The temperature is rising quickly on a muggy Wednesday morning as Trey Berry and I walk through the woods on Hindman Hill in Helena-West Helena, the nonsensical but now official hyphenated name for this history-rich city on the Mississippi River.
Berry, a noted historian who’s now a deputy director of the Department of Arkansas Heritage, wants to show me Battery D, one of four Union batteries built to protect Helena from Confederate attack during the Civil War.
Battery D saw some of the most intense fighting during the Battle of Helena on July 4, 1863. The battle involved almost 12,000 troops and was among the last major Confederate offensives in Arkansas with an estimated 1,614 Confederate casualties and 239 Union casualties.
Union forces maintained control of this strategic spot along the Mississippi River during the week that marked a turning point in the war. What happened here has largely been ignored due to two other events that pivotal week: the Battle of Gettysburg from July 1-3 and the fall of Vicksburg on July 4.
Berry and a coalition of civic leaders in Phillips County are out to reverse the decades of neglect. They’ve developed a comprehensive plan to capitalize on the area’s Civil War heritage and in the process capture part of the thousands of tourists who visit Vicksburg each year.
We’ve parked along a residential street and are walking down a dirt trail through a heavy canopy of hardwoods. Berry points to Union rifle pits, which appear as if the trenches had been recently dug. He also points to what was an ammunition dump.
It’s hard to imagine a Civil War site that has remained as pristine as this one, but easy to visualize the Confederate troops storming up these steep hills along Crowley’s Ridge in the heat and humidity of an Arkansas Fourth of July as Union fire rains down on them. It’s also possible to envision this city being a place that well-heeled Civil War tourists want to visit.

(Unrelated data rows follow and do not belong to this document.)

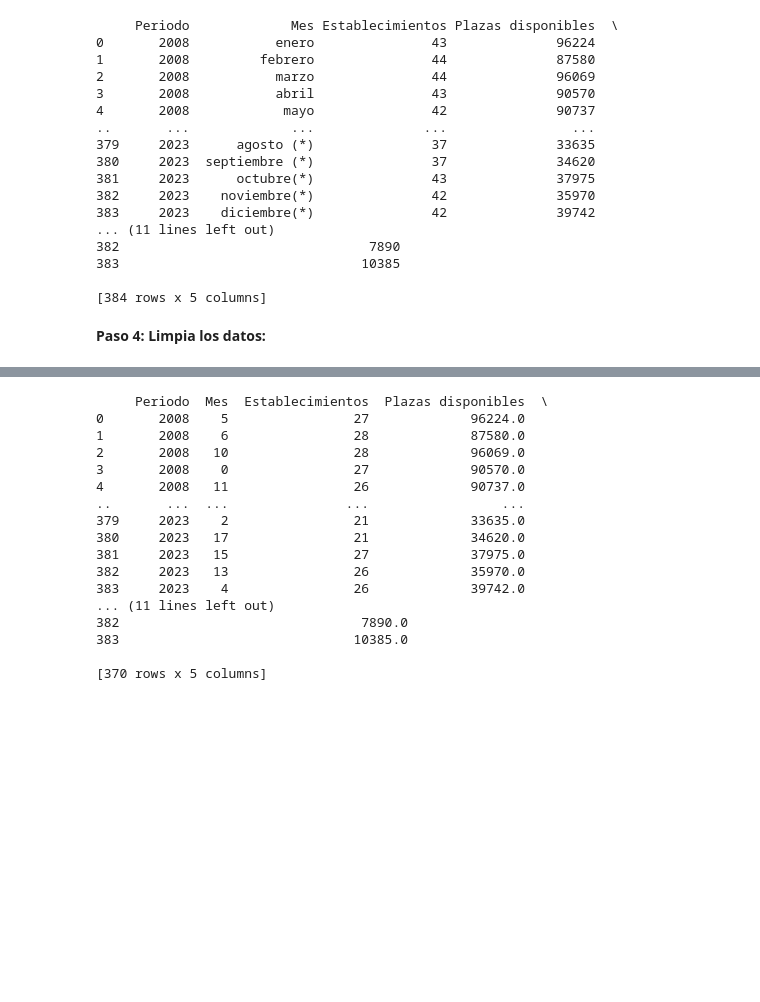
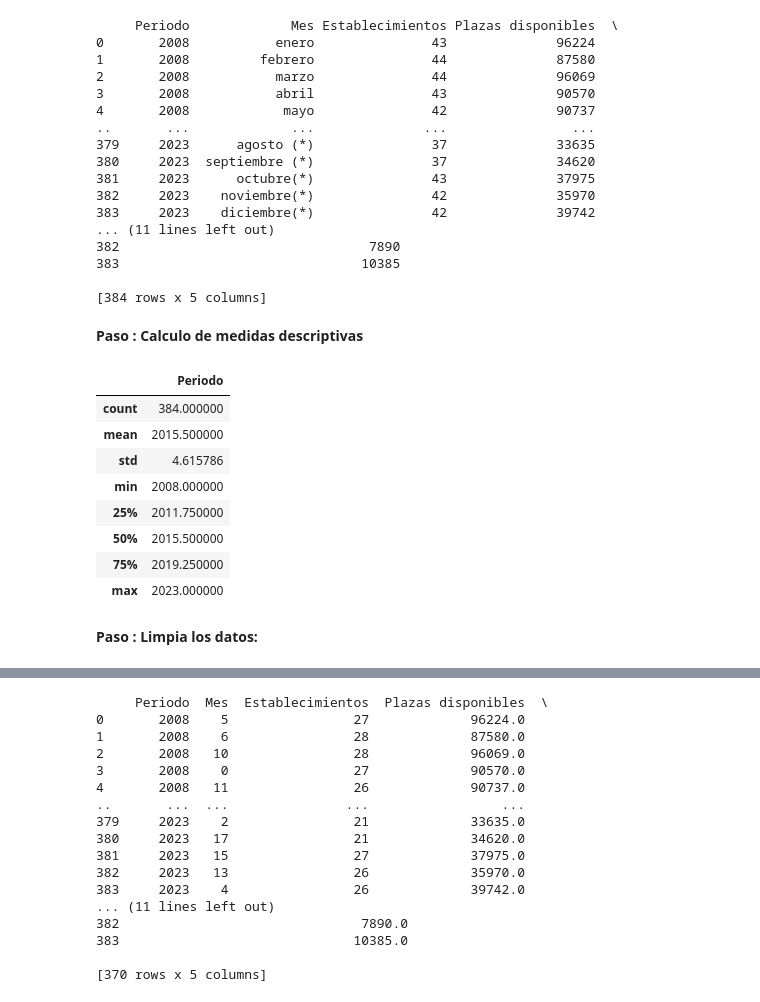
Before and after one commit to edfedo/Plazas_Disponibles_Hotelero, a Jupyter notebook: notebooks/1_plazas_disponibles_hotelero.ipynb, the cells around one changed output, grey strips where cells are left out. Cells and saved outputs as stored; diff of their text form; code cells hidden in the pictures; blank space fills up the shorter version.

```diff
--- a/notebooks/1_plazas_disponibles_hotelero.ipynb
+++ b/notebooks/1_plazas_disponibles_hotelero.ipynb
@@ -83,8 +85,22 @@ print(df)
 383                               10385
 
 [384 rows x 5 columns]
+# %% [markdown]
+**Paso : Calculo de medidas descriptivas**
+# %%
+df.describe()
+# %% [output]
+|  | Periodo |
+| count | 384.000000 |
+| mean | 2015.500000 |
+| std | 4.615786 |
+| min | 2008.000000 |
+| 25% | 2011.750000 |
+| 50% | 2015.500000 |
+| 75% | 2019.250000 |
+| max | 2023.000000 |
 # %% [markdown]
-**Paso 4: Limpia los datos:**
+**Paso : Limpia los datos:**
 # %%
 df['Plazas disponibles'] = pd.to_numeric(df['Plazas disponibles'], errors='coerce')
 df['Habitaciones o Unidades disponibles'] = pd.to_numeric(df['Habitaciones o Unidades disponibles'], errors='coerce')
```
Also changed, not shown: parts of 19 cells of this notebook.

The land on which Battery D sits is owned by Southern Bancorp Capital Partners, the development entity of an Arkadelphia-based bank holding company. Southern Bancorp has been a catalyst for many of the positive changes that have occurred in Phillips County during the past decade. Of the other three batteries, one is owned by the city, one is owned by the Heritage Department’s Delta Cultural Center and one is in a residential area. The Delta Cultural Center maintains the city-owned site.
Battery C on what’s known as Graveyard Hill was the only one of the four Union batteries captured. Battery A on Rightor Hill had four cannons that played a role in holding off the division led by Confederate Gen. John Marmaduke. Battery B was never directly assaulted, allowing its gunners to train their artillery on those attacking the other batteries.
A complex research effort has been completed. Now it’s a matter of fabricating interpretive displays and putting them in place, work that could be finished by the end of the year.
A combination of funding sources is being used for the project with money coming from the Heritage Department, the Helena-West Helena Advertising and Promotion Commission, Southern Bancorp, the National Park Service’s American Battlefield Protection Program and the Civil War Preservation Trust (the country’s largest nonprofit organization devoted to saving endangered battlefields).
Assembling the funding puzzle hasn’t been easy. In essence, those behind this project have been fighting a second Battle of Helena in recent years. They can, however, now see a light that’s not an oncoming train.
Interpretive exhibits are planned for 27 locations in and around the city. There are plans to build a replica of Fort Curtis just south of the original fort location on Columbia Street. After occupying Helena, the Union Army began securing the port city with Fort Curtis being an integral part of that effort.
Just behind where the replica will be constructed, the Delta Cultural Center has renovated the Moore-Hornor House and will be able to use it as an interpretive center. The state spent $1,071,722 on the first part of the restoration effort in 2001 and received another $1,049,007 in 2006 to complete the restoration. The home survived the Battle of Helena, though bullet holes are evident inside.
Eventually, the coalition hopes to turn Estevan Hall, a landmark home on Biscoe Street, into a visitors’ center. Construction began on Estevan Hall in the early 1800s. When the war began, it was owned by a Quaker, James Hanks, who decided to stay out of the war and move to Iowa. The home is reminiscent of the Natchez, Miss., mansions whose owners so successfully profit from tourists.
On the other side of Biscoe Street, the coalition will construct Freedom Park to honor escaped slaves who filled several Union regiments. Freedom Park’s five interpretive exhibits will outline the path from slavery to freedom to enlistment in the Union Army.
“For the first time, we’re going to be able to tell the whole story of what went on in Helena,” says Cathy Cunningham, Southern Bancorp’s community development coordinator.
With proper marketing, a previously untapped resource will be tapped. Those who think nothing is happening in the Arkansas Delta should spend a day with visionaries like Berry, Cunningham and Delta Cultural Center Director Katie Harrington. Thanks to them and others, we’re on the cusp of finally taking advantage of one of Arkansas’ significant cultural heritage resources.
Free-lance columnist Rex Nelson is the senior vice president for government relations and public outreach at The Communications Group in Little Rock.